Output the entries exactly as they appear. Pictures should not be included.

[Recorded data]
**********

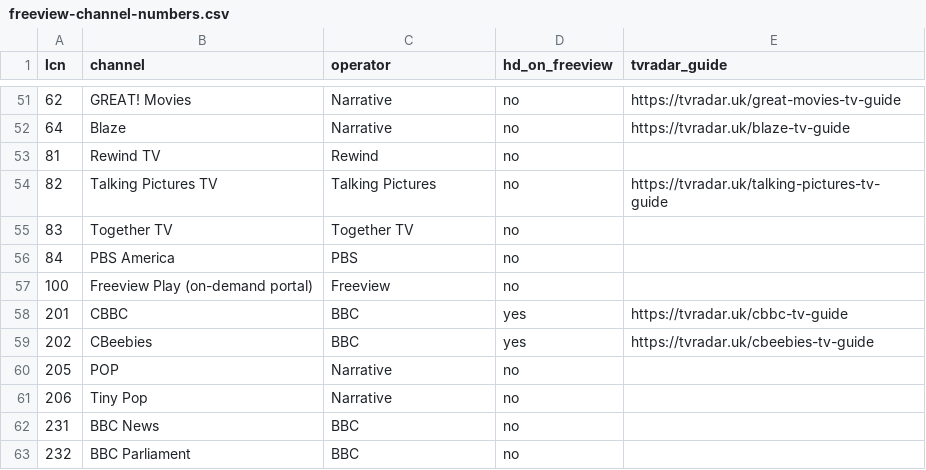
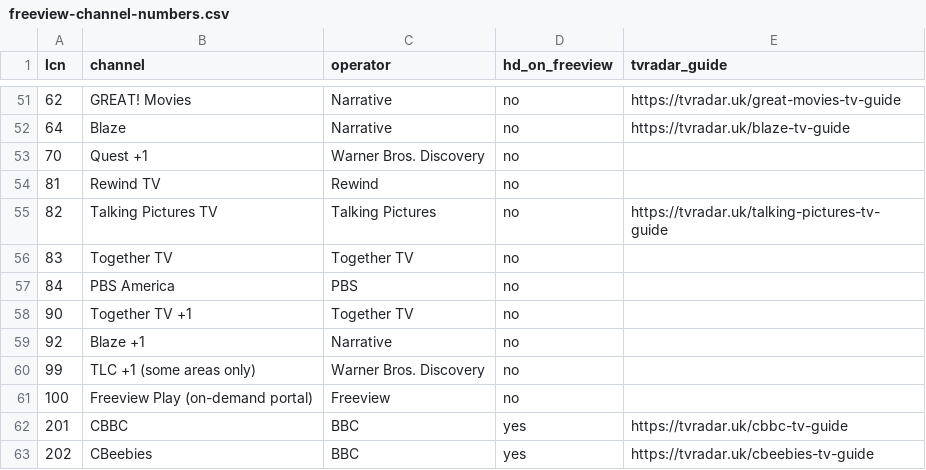
Before and after one commit to tvradaruk/uk-tv-data, a CSV file: freeview/freeview-channel-numbers.csv, drawn as a sheet; only a part is shown, gaps mark what is left out; the shorter side is filled out with more unchanged rows; the diff names each change by its address in the sheet, - before the commit and + after, or states it on an @@ line.

```diff
--- a/freeview/freeview-channel-numbers.csv
+++ b/freeview/freeview-channel-numbers.csv
+row 53: 70 | Quest +1 | Warner Bros. Discovery | no
+row 58: 90 | Together TV +1 | Together TV | no
+row 59: 92 | Blaze +1 | Narrative | no
+row 60: 99 | TLC +1 (some areas only) | Warner Bros. Discovery | no
```
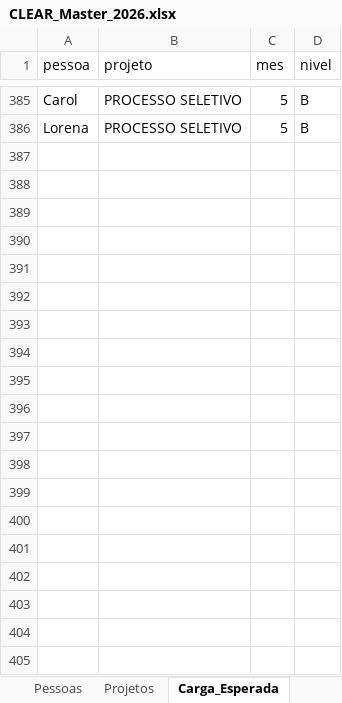
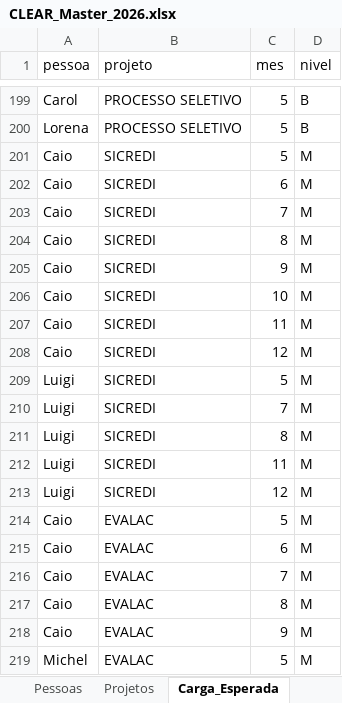
Before and after one commit to caiodesouzacastro/clear-2026, an Excel workbook: CLEAR_Master_2026.xlsx, sheet Carga_Esperada, drawn as a sheet; only a part is shown, gaps mark what is left out; values as stored, in another font and other column widths than the file's, no borders; the diff covers the shown part only; the diff names each change by its address in the sheet, - before the commit and + after, or states it on an @@ line.

```diff
--- a/CLEAR_Master_2026.xlsx (sheet Carga_Esperada)
+++ b/CLEAR_Master_2026.xlsx (sheet Carga_Esperada)
+row 201: Caio | SICREDI | 5 | M
+row 202: Caio | SICREDI | 6 | M
+row 203: Caio | SICREDI | 7 | M
+row 204: Caio | SICREDI | 8 | M
+row 205: Caio | SICREDI | 9 | M
+row 206: Caio | SICREDI | 10 | M
+row 207: Caio | SICREDI | 11 | M
+row 208: Caio | SICREDI | 12 | M
+row 209: Luigi | SICREDI | 5 | M
+row 210: Luigi | SICREDI | 7 | M
+row 211: Luigi | SICREDI | 8 | M
+row 212: Luigi | SICREDI | 11 | M
+row 213: Luigi | SICREDI | 12 | M
+row 214: Caio | EVALAC | 5 | M
+row 215: Caio | EVALAC | 6 | M
+row 216: Caio | EVALAC | 7 | M
+row 217: Caio | EVALAC | 8 | M
+row 218: Caio | EVALAC | 9 | M
+row 219: Michel | EVALAC | 5 | M
```
Also changed, not shown: 76 added rows, 184 removed rows and 2 moved rows elsewhere in this sheet, Farol_Intensidade_CLEAR_2026.xlsx.
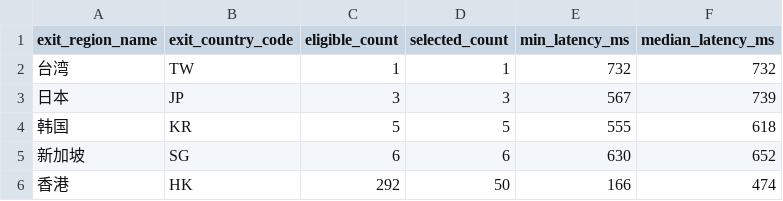
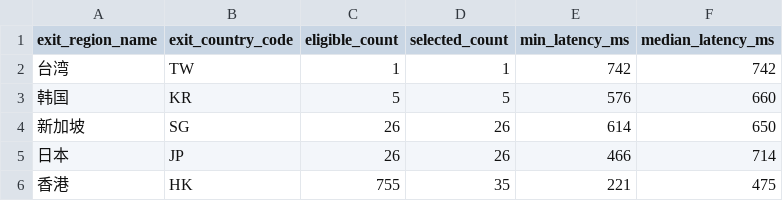
Before and after one commit to User-Pass320/bestcf-auto, a CSV file: public/bestcf_region_counts.csv, drawn as a sheet.

```diff
--- a/public/bestcf_region_counts.csv
+++ b/public/bestcf_region_counts.csv
@@ -1,6 +1,6 @@
 exit_region_name,exit_country_code,eligible_count,selected_count,min_latency_ms,median_latency_ms
-台湾,TW,1,1,732,732
-日本,JP,3,3,567,739
-韩国,KR,5,5,555,618
-新加坡,SG,6,6,630,652
-香港,HK,292,50,166,474
+台湾,TW,1,1,742,742
+韩国,KR,5,5,576,660
+新加坡,SG,26,26,614,650
+日本,JP,26,26,466,714
+香港,HK,755,35,221,475
```
Also changed, not shown: public/bestcf_geo_provider_stats.csv, public/bestcf_sources.csv, 9 other files.
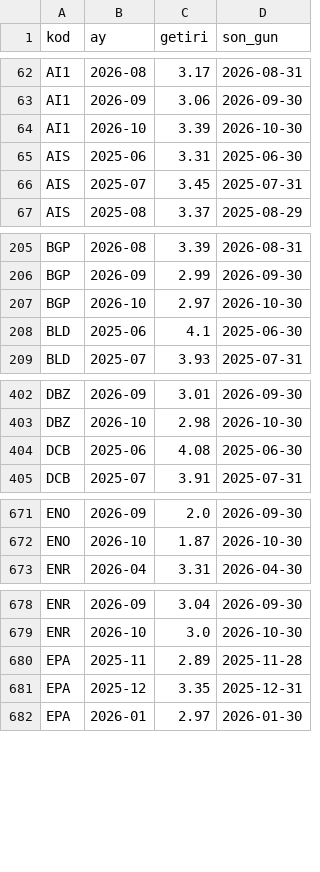
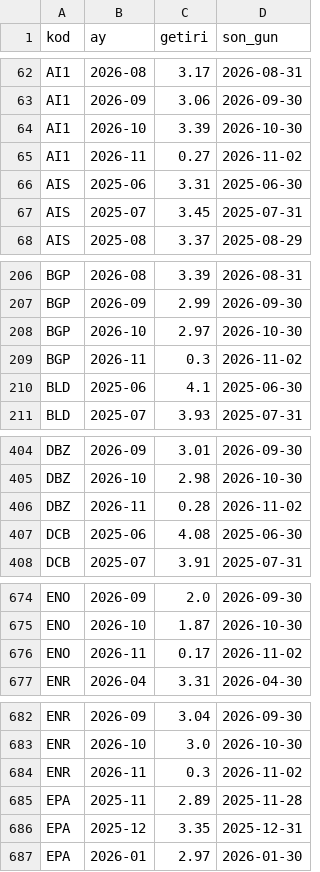
Before and after one commit to hsynaltunta/duzenli-fonlar, a CSV file: data/aylik.csv, drawn as a sheet; only a part is shown, gaps mark what is left out; the diff covers the shown part only; the diff names each change by its address in the sheet, - before the commit and + after, or states it on an @@ line.

```diff
--- a/data/aylik.csv
+++ b/data/aylik.csv
+row 65: AI1 | 2026-11 | 0.27 | 2026-11-02
+row 209: BGP | 2026-11 | 0.3 | 2026-11-02
+row 406: DBZ | 2026-11 | 0.28 | 2026-11-02
+row 676: ENO | 2026-11 | 0.17 | 2026-11-02
+row 684: ENR | 2026-11 | 0.3 | 2026-11-02
```
Also changed, not shown: 13 added rows elsewhere in this file, data/fonlar.csv, 20 other files.
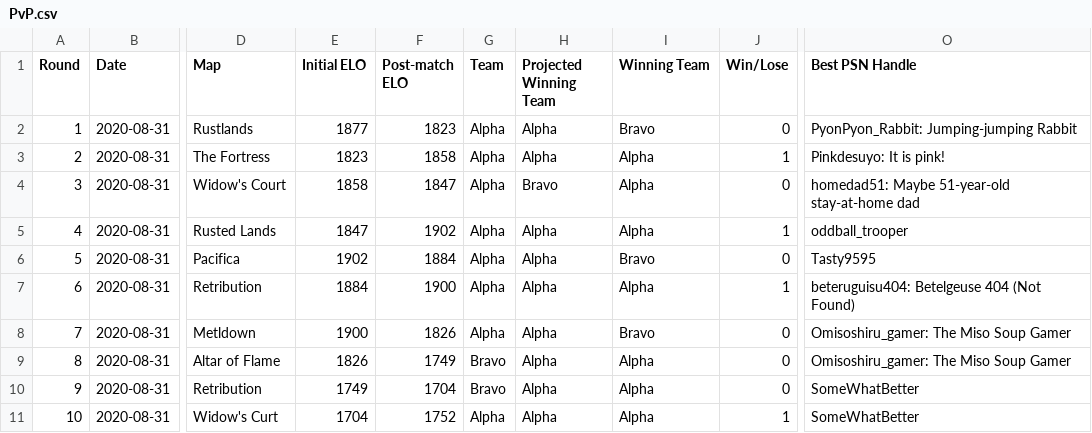
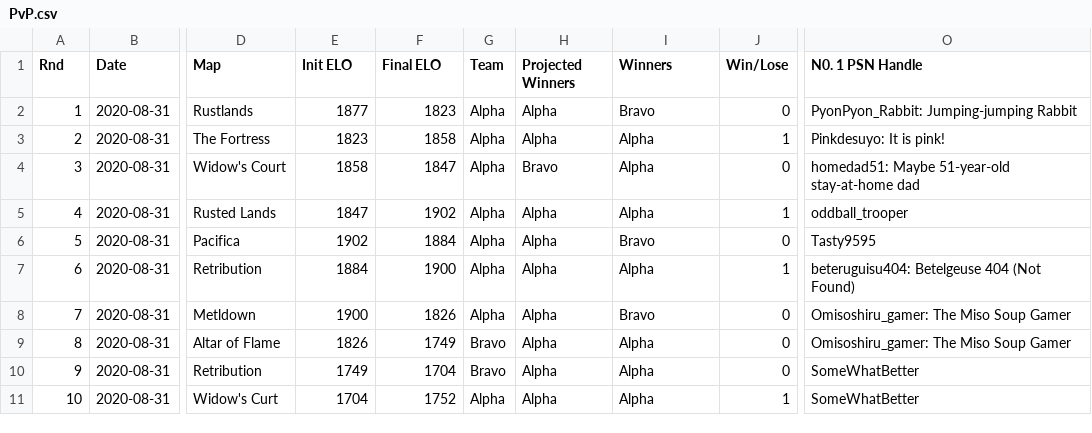
Before and after one commit to iMorpheus/DestinyPvPStories, a CSV file: PvP.csv, drawn as a sheet; only a part is shown, gaps mark what is left out; the diff names each change by its address in the sheet, - before the commit and + after, or states it on an @@ line.

Commit message:
Update PvP.csv
Naming

```diff
--- a/PvP.csv
+++ b/PvP.csv
-A1: Round
+A1: Rnd
-E1: Initial ELO
+E1: Init ELO
-F1: Post-match ELO
+F1: Final ELO
-H1: Projected Winning Team
+H1: Projected Winners
-I1: Winning Team
+I1: Winners
-O1: Best PSN Handle
+O1: N0. 1 PSN Handle
```
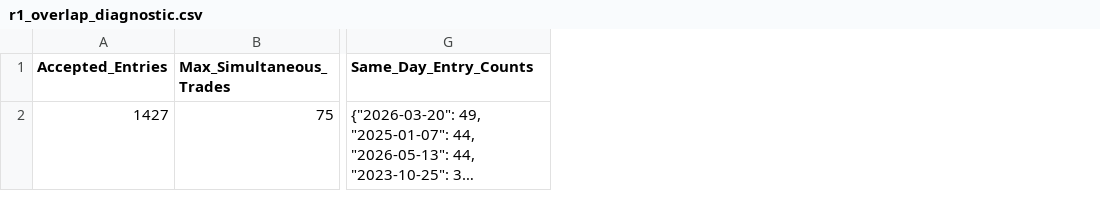
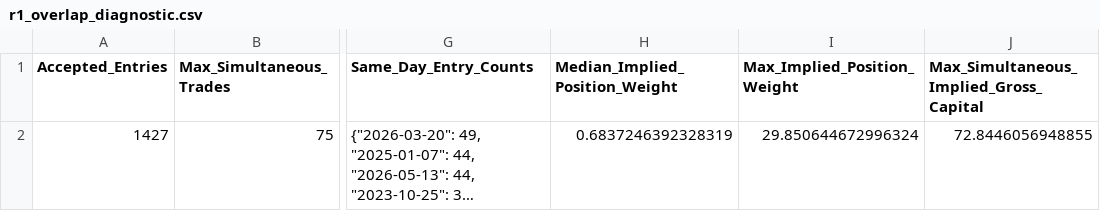
Before and after one commit to krishna916/Financial, a CSV file: Swing Trading/research/swing/r1_price_shock_reversal/output/r1_overlap_diagnostic.csv, drawn as a sheet; only a part is shown, gaps mark what is left out; long unchanged cells end in …; the diff names each change by its address in the sheet, - before the commit and + after, or states it on an @@ line.

Commit message:
research: remediate R1 validation harness

```diff
--- a/Swing Trading/research/swing/r1_price_shock_reversal/output/r1_overlap_diagnostic.csv
+++ b/Swing Trading/research/swing/r1_price_shock_reversal/output/r1_overlap_diagnostic.csv
+column H (Median_Implied_Position_Weight), row 2: 0.6837246392328319
+column I (Max_Implied_Position_Weight), row 2: 29.850644672996324
+column J, rows 1-2: Max_Simultaneous_Implied_Gross_Capital | 72.8446056948855
```
Also changed, not shown: Swing Trading/research/swing/r1_price_shock_reversal/output/r1_entries.csv, Swing Trading/research/swing/r1_price_shock_reversal/output/r1_forward_diagnostics.csv, 19 other files.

**********

* **FINISHED EXERCISE**:
Before and after one commit to tvradaruk/uk-tv-data, a CSV file: freeview/freeview-channel-numbers.csv, drawn as a sheet; only a part is shown, gaps mark what is left out; the shorter side is filled out with more unchanged rows; the diff names each change by its address in the sheet, - before the commit and + after, or states it on an @@ line.

```diff
--- a/freeview/freeview-channel-numbers.csv
+++ b/freeview/freeview-channel-numbers.csv
+row 53: 70 | Quest +1 | Warner Bros. Discovery | no
+row 58: 90 | Together TV +1 | Together TV | no
+row 59: 92 | Blaze +1 | Narrative | no
+row 60: 99 | TLC +1 (some areas only) | Warner Bros. Discovery | no
```
Before and after one commit to caiodesouzacastro/clear-2026, an Excel workbook: CLEAR_Master_2026.xlsx, sheet Carga_Esperada, drawn as a sheet; only a part is shown, gaps mark what is left out; values as stored, in another font and other column widths than the file's, no borders; the diff covers the shown part only; the diff names each change by its address in the sheet, - before the commit and + after, or states it on an @@ line.

```diff
--- a/CLEAR_Master_2026.xlsx (sheet Carga_Esperada)
+++ b/CLEAR_Master_2026.xlsx (sheet Carga_Esperada)
+row 201: Caio | SICREDI | 5 | M
+row 202: Caio | SICREDI | 6 | M
+row 203: Caio | SICREDI | 7 | M
+row 204: Caio | SICREDI | 8 | M
+row 205: Caio | SICREDI | 9 | M
+row 206: Caio | SICREDI | 10 | M
+row 207: Caio | SICREDI | 11 | M
+row 208: Caio | SICREDI | 12 | M
+row 209: Luigi | SICREDI | 5 | M
+row 210: Luigi | SICREDI | 7 | M
+row 211: Luigi | SICREDI | 8 | M
+row 212: Luigi | SICREDI | 11 | M
+row 213: Luigi | SICREDI | 12 | M
+row 214: Caio | EVALAC | 5 | M
+row 215: Caio | EVALAC | 6 | M
+row 216: Caio | EVALAC | 7 | M
+row 217: Caio | EVALAC | 8 | M
+row 218: Caio | EVALAC | 9 | M
+row 219: Michel | EVALAC | 5 | M
```
Also changed, not shown: 76 added rows, 184 removed rows and 2 moved rows elsewhere in this sheet, Farol_Intensidade_CLEAR_2026.xlsx.
Before and after one commit to User-Pass320/bestcf-auto, a CSV file: public/bestcf_region_counts.csv, drawn as a sheet.

```diff
--- a/public/bestcf_region_counts.csv
+++ b/public/bestcf_region_counts.csv
@@ -1,6 +1,6 @@
 exit_region_name,exit_country_code,eligible_count,selected_count,min_latency_ms,median_latency_ms
-台湾,TW,1,1,732,732
-日本,JP,3,3,567,739
-韩国,KR,5,5,555,618
-新加坡,SG,6,6,630,652
-香港,HK,292,50,166,474
+台湾,TW,1,1,742,742
+韩国,KR,5,5,576,660
+新加坡,SG,26,26,614,650
+日本,JP,26,26,466,714
+香港,HK,755,35,221,475
```
Also changed, not shown: public/bestcf_geo_provider_stats.csv, public/bestcf_sources.csv, 9 other files.
Before and after one commit to hsynaltunta/duzenli-fonlar, a CSV file: data/aylik.csv, drawn as a sheet; only a part is shown, gaps mark what is left out; the diff covers the shown part only; the diff names each change by its address in the sheet, - before the commit and + after, or states it on an @@ line.

```diff
--- a/data/aylik.csv
+++ b/data/aylik.csv
+row 65: AI1 | 2026-11 | 0.27 | 2026-11-02
+row 209: BGP | 2026-11 | 0.3 | 2026-11-02
+row 406: DBZ | 2026-11 | 0.28 | 2026-11-02
+row 676: ENO | 2026-11 | 0.17 | 2026-11-02
+row 684: ENR | 2026-11 | 0.3 | 2026-11-02
```
Also changed, not shown: 13 added rows elsewhere in this file, data/fonlar.csv, 20 other files.
Before and after one commit to iMorpheus/DestinyPvPStories, a CSV file: PvP.csv, drawn as a sheet; only a part is shown, gaps mark what is left out; the diff names each change by its address in the sheet, - before the commit and + after, or states it on an @@ line.

Commit message:
Update PvP.csv
Naming

```diff
--- a/PvP.csv
+++ b/PvP.csv
-A1: Round
+A1: Rnd
-E1: Initial ELO
+E1: Init ELO
-F1: Post-match ELO
+F1: Final ELO
-H1: Projected Winning Team
+H1: Projected Winners
-I1: Winning Team
+I1: Winners
-O1: Best PSN Handle
+O1: N0. 1 PSN Handle
```
Before and after one commit to krishna916/Financial, a CSV file: Swing Trading/research/swing/r1_price_shock_reversal/output/r1_overlap_diagnostic.csv, drawn as a sheet; only a part is shown, gaps mark what is left out; long unchanged cells end in …; the diff names each change by its address in the sheet, - before the commit and + after, or states it on an @@ line.

Commit message:
research: remediate R1 validation harness

```diff
--- a/Swing Trading/research/swing/r1_price_shock_reversal/output/r1_overlap_diagnostic.csv
+++ b/Swing Trading/research/swing/r1_price_shock_reversal/output/r1_overlap_diagnostic.csv
+column H (Median_Implied_Position_Weight), row 2: 0.6837246392328319
+column I (Max_Implied_Position_Weight), row 2: 29.850644672996324
+column J, rows 1-2: Max_Simultaneous_Implied_Gross_Capital | 72.8446056948855
```
Also changed, not shown: Swing Trading/research/swing/r1_price_shock_reversal/output/r1_entries.csv, Swing Trading/research/swing/r1_price_shock_reversal/output/r1_forward_diagnostics.csv, 19 other files.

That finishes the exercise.